We figured if we were going to do a new digital version of modulation effects, we might as well sort of take advantage of the things you can do in the digital domain that you can’t do in the analog domain. We sort of went nuts from there. The basic idea was to do a dual-engine pedal - that’s actually where the original idea came from because we’ve gotten a lot of requests from users, you know, the more rack-oriented kind of guys who really like our 1210 Rack Processor which is actually two chorus flanger pedals linked together. It’s kind of like the classic eighties, early-nineties, L.A., Michael Landau, Lukather kind of sound, that’s what they all used. That dual was discontinued a long time ago, and we’ve gotten a lot of requests to either make it again, or to make something that would give the user the same kind of sound. That’s the basic idea and we sort of went from there.
Something that a lot of users of our multi-effects processor have commented on is that we lump a lot of our effects together in effect blocks, like the modulation block. If users want to have tremolo and chorus on the same patch, they can’t because you either choose the chorus or the tremolo. We figured we’d do a two engine pedal that sort of allows users to mix and match the effects, and the result is you can make pretty much any kind of sound you can imagine with that pedal.
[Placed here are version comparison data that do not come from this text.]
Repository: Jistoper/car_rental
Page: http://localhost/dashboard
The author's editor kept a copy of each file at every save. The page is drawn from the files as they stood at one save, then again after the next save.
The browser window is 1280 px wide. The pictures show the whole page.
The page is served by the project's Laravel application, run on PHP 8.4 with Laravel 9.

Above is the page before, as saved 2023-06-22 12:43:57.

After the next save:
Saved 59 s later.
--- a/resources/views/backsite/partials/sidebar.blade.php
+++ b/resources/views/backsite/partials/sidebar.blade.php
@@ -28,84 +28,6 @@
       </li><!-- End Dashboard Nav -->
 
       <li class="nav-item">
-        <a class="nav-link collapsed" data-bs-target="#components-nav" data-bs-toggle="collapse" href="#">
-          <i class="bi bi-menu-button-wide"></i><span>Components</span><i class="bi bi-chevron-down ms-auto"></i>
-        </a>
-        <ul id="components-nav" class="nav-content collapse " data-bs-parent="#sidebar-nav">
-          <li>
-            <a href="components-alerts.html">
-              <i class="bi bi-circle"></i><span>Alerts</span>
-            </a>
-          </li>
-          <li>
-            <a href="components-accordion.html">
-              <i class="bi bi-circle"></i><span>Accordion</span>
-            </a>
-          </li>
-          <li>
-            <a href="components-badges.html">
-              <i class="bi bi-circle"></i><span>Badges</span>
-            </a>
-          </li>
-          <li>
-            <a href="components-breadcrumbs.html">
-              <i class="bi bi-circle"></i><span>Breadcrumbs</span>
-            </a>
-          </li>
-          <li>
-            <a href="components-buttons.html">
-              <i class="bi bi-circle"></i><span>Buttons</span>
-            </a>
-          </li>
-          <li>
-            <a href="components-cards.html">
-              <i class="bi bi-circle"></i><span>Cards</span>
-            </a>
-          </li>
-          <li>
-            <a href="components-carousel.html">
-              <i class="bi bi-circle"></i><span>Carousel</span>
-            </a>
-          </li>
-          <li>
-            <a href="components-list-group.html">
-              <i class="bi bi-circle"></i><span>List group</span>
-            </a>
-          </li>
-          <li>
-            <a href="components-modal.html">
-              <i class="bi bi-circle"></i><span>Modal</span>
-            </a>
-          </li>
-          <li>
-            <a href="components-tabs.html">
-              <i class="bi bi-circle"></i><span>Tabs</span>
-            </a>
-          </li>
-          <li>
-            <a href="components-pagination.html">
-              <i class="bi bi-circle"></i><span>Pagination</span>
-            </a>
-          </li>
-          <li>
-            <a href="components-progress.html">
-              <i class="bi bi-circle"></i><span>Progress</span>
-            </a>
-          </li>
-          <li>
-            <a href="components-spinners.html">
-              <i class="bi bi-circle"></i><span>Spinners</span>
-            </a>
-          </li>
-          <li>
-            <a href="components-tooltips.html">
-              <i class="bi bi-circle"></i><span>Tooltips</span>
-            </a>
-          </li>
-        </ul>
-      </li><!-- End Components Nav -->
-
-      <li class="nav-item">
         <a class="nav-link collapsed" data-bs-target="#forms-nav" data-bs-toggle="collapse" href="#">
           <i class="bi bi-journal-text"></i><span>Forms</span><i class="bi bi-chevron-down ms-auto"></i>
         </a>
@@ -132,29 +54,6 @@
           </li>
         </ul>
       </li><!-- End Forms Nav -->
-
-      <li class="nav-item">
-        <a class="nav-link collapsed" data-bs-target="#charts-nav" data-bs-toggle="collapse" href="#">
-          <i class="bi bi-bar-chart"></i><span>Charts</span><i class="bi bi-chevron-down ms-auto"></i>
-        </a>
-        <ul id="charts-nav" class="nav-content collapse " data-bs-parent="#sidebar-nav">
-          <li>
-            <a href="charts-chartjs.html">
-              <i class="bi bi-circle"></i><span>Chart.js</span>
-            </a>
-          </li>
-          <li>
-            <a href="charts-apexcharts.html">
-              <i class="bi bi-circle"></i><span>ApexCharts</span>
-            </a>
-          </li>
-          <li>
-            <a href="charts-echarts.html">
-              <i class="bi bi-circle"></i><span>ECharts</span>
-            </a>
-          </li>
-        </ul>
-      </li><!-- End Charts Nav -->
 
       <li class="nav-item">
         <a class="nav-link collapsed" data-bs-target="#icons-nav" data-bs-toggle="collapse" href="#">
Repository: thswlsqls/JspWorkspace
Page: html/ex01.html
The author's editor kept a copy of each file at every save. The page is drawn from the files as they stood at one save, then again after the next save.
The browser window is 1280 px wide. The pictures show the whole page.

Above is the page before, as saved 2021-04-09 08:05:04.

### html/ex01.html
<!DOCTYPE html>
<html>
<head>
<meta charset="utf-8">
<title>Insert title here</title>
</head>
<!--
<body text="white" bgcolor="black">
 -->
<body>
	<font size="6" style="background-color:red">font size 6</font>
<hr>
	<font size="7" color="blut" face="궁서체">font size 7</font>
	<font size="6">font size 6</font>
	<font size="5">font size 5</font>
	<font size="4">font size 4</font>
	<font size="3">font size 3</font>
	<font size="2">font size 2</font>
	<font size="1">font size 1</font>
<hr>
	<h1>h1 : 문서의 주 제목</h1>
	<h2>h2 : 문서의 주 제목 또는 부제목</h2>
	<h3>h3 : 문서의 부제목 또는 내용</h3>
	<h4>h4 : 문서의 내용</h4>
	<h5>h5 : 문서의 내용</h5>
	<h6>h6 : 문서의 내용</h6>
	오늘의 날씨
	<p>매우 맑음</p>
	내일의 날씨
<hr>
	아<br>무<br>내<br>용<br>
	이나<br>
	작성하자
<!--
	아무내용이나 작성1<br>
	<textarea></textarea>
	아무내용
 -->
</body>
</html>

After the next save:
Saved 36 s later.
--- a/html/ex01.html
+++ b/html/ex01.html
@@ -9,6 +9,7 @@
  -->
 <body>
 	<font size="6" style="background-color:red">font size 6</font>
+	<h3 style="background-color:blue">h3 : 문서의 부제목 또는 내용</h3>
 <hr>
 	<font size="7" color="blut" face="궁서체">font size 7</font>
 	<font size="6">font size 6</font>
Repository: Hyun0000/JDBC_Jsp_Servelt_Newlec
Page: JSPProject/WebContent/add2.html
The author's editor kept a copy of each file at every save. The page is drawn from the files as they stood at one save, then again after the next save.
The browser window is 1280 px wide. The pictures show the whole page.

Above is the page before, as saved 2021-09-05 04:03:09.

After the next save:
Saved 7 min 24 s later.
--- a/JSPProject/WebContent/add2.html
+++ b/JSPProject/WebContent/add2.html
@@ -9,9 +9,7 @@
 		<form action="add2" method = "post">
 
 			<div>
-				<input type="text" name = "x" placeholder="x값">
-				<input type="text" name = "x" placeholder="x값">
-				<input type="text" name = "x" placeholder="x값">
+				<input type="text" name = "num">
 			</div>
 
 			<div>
That’s pretty cool because it gives you a lot of control – you can sync a lot of the modulation effects based off time delay and whatnot. You could sync all these together rather than have to tweak for an hour just to get them to be in phase.
That’s the other part of it, with the dual engines, you can do a lot of crazy stuff that you can’t do with any other pedal. With two phasers in the two engines, you can get pretty close to some of the old Mu-Tron and Bi-Phase effects, or put use tremolos with different sub-divisions and you get this sort of rhythmic tremolo thing that you really can’t get with any other type of pedal.
The other thing we also talked about was, you know, there are a few classic albums that sort of define an effect. “Eruption” for phaser, or “Machine Gun” for Uni-Vibe type sounds -- there are these classic tracks that are the type of sound you really want. If it’s done really well, and the engineer has taken his time, especially with modulation effects, you want to have them in sync with the music. You want to have the highest point of the LFO and the lowest point, you want them to begin at the one beat, so that the phaser or the flanger or whatever is at its highest or lowest point at the one beat and then moves rhythmically with the music. It just gives you a more musical kind of effect.
So the first thing we did, obviously, was to add the tap tempo which was something we’d been able to do for a long time in our multi-effect processors, but in a pedal form it’s not common to see a phaser or a flanger with tap tempo on it. We really wanted to take it a step further, so we added an LFO trigger, or that’s at least what we called it. Basically what that means is, in a typical pedal you have the LFO running all the time, so whenever you engage the pedal, press the on switch, you have no idea where the LFO is in its cycle. That’s sort of ok if you’re using chorus or something like that - it really doesn’t matter where the LFO is. But if you’re using a hot tremolo, you want to have your guitar on the one beat, you don’t want to sound like you’re playing reggae because the LFO is in the wrong place compared to where the music is.
What the LFO trigger does, is it stops the LFO once you bypass the pedal and it resets it again, so when you engage the pedal again, if you do it in sync with the music, then you are certain that you’ll get the right effect. It really makes it possible to get some of these great sounding effects that are synced up to the music even in live use.